NCTD’s statements and the press about erecting a fence on the upper bluff have alarmed many of the residents of Del Mar Woods for multiple reasons, but most importantly over the concern of the impact it will have to drill large postholes into a fragile sandstone bluff, then fill them with concrete and then install a 4-foot fence.
Just the equipment and people needed to do this work alone will negatively impact the bluff edge and surrounding vegetation.
To our knowledge, a comprehensive geologic study has not been done on the soil of the upper bluff and the consensus of local geologists is that the sandstone bluffs are prone to erosion and collapse as evidenced by the multiple bluff slides on the lower bluffs.
Thankfully, we have not had a large upper bluff failure in recent memory, but the upper bluffs are prone to natural erosion from rain and wind on an on-going basis.
As you know, there is a narrow walking trail west of the drainage culvert.
The trail is only about 4 feet wide along that portion of the upper bluff and is used by residents and visitors alike to view the ocean vistas and watch the sunset or to walk their dogs.
The bluffs along Del Mar Woods south of 4th Street are approximately 40 feet above the tracks and there is no trail that is used to access the tracks or the beaches below from the bluff in front of Del Mar Woods.
In addition, no one has fallen from the upper bluff located in front of Del Mar Woods or at all on the upper bluff anywhere to our knowledge.
Furthermore, we are aware that the city is amenable to accepting the risk of liability for people who are injured while using the upper bluff.
We do not see how the addition of a fence will enhance NCTD’s train safety record in this area.
A fence of the type NCTD is describing will only disturb the vegetation and soil, eliminate space for walking and add weight to the edge of the bluff.
In addition, a fence with a posthole every 6 feet will mean a minimum of at least 93 new openings that will allow additional water intrusion and cause additional erosion of the sandstone on this fragile bluff.
We ask you to hold firm in your negotiations with NCTD and insist that no fence is required on the upper bluff south of 4th street.

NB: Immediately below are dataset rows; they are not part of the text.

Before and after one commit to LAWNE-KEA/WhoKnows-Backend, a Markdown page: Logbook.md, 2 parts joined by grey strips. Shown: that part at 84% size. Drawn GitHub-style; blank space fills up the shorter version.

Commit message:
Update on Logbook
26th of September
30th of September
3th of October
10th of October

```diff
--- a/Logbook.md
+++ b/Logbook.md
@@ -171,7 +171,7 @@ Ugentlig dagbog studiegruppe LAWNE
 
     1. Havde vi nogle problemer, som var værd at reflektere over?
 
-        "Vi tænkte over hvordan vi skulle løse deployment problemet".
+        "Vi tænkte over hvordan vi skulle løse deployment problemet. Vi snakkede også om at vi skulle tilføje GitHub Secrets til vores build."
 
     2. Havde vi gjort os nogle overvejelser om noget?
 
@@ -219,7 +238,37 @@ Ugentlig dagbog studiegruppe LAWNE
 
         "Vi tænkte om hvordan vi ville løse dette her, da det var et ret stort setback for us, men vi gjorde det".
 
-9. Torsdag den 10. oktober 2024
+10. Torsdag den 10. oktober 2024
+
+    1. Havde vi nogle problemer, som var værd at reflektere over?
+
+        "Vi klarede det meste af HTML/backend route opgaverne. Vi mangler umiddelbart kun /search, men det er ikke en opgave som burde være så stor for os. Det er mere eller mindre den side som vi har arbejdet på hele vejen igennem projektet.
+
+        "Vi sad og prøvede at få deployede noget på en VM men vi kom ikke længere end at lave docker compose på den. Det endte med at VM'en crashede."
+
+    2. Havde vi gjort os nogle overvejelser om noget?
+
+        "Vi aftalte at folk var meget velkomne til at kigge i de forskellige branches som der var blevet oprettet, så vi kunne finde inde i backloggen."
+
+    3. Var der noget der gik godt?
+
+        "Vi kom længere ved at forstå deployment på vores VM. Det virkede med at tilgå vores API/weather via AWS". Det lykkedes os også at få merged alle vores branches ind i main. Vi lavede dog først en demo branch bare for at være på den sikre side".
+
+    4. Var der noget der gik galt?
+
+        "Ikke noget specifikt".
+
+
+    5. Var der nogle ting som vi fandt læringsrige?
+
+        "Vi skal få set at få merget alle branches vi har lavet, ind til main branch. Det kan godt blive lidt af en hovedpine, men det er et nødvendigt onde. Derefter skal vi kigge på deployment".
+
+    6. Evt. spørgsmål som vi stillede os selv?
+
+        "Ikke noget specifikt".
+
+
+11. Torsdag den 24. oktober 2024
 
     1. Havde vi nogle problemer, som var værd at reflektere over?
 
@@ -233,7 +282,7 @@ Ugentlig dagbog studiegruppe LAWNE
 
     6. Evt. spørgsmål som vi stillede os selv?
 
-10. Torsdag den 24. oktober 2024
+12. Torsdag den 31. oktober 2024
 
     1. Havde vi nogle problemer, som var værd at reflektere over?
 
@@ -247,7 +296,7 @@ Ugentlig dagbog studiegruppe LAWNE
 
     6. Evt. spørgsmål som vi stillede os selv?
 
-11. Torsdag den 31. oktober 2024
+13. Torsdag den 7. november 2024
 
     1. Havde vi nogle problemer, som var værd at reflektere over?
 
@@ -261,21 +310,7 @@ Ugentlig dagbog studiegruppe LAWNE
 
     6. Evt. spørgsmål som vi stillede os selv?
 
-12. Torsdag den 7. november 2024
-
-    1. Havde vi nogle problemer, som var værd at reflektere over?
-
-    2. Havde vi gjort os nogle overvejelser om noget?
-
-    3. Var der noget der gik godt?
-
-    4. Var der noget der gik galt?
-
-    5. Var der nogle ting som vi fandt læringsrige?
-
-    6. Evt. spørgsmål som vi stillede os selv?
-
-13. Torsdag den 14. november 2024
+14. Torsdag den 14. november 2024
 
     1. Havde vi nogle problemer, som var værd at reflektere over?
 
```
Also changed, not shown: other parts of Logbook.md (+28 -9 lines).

It is plain to see that the risks of erecting a fence in this area greatly outweigh any imagined benefit to NCTD, the city, or anyone.
Damage done to this bluff at this stage of its evolution cannot be reversed, ever.
It is important to note that there are no soldier piles in place to support this section of the bluff and should a bluff failure result from NCTD’s fencing (approved by the Del Mar City Council without a thorough geological study or detailed construction fencing plan), it would mean that both NCTD and the city would be opening themselves up to litigation from the 126 owners at Del Mar Woods.
Why would the city agree to 4-foot fencing in an area that does not need it?
Why is NCTD so interested in fencing a part of Del Mar where the trains don’t run? Why fence an area that has no access to the railroad tracks below?
The purpose/goal of the fencing according to NCTD is “to stop trespassers [on the tracks] and save lives.”
Fencing at this location does not further this goal and only serves to add environmental and geological stress and cost taxpayers’ money.
We appreciate the work that you have all done on our behalf in negotiating with NCTD to have the best possible outcome for the residents of Del Mar but we must insist that you remain steadfast and oppose the fence on the upper bluff in front of Del Mar Woods.
Karen Lare is a resident of Del Mar.